TASK TO CARRY OUT —
Scan the material below for "device", then return each line that contains it.
++++ RECORDS SUPPLIED
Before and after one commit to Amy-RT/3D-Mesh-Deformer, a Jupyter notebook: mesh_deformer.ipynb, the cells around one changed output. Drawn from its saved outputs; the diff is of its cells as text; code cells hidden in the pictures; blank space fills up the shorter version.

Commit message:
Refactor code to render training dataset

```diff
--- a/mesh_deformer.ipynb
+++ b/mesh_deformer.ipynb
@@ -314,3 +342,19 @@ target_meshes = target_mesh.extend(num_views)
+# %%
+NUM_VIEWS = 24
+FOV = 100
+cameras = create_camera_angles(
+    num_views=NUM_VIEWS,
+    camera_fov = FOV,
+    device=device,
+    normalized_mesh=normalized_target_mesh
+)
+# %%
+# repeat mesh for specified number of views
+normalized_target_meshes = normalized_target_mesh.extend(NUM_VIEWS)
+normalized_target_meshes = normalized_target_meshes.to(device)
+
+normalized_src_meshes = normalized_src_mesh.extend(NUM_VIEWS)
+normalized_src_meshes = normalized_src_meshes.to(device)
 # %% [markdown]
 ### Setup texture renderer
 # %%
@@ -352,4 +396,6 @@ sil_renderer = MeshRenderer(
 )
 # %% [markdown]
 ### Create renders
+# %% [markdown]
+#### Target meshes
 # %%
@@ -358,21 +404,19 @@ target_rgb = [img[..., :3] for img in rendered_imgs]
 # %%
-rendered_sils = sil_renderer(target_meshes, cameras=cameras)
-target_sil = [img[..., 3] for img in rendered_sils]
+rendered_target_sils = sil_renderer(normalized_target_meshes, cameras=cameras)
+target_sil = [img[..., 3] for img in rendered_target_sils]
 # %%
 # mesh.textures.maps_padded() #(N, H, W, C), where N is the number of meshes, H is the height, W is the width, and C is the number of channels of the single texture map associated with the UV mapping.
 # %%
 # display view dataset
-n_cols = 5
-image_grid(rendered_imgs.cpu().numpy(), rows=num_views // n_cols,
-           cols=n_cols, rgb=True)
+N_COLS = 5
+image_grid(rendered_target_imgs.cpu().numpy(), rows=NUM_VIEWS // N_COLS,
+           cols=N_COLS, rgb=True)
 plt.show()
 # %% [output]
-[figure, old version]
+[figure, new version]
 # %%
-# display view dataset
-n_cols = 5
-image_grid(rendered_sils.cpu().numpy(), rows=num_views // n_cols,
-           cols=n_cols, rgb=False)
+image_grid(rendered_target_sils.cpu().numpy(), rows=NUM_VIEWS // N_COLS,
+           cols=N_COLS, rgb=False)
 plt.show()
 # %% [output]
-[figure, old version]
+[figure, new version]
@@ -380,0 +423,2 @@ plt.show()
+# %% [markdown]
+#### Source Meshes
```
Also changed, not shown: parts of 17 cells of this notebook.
++++++++
WRITTEN SOLUTION —
+    device=device,
+normalized_target_meshes = normalized_target_meshes.to(device)
+normalized_src_meshes = normalized_src_meshes.to(device)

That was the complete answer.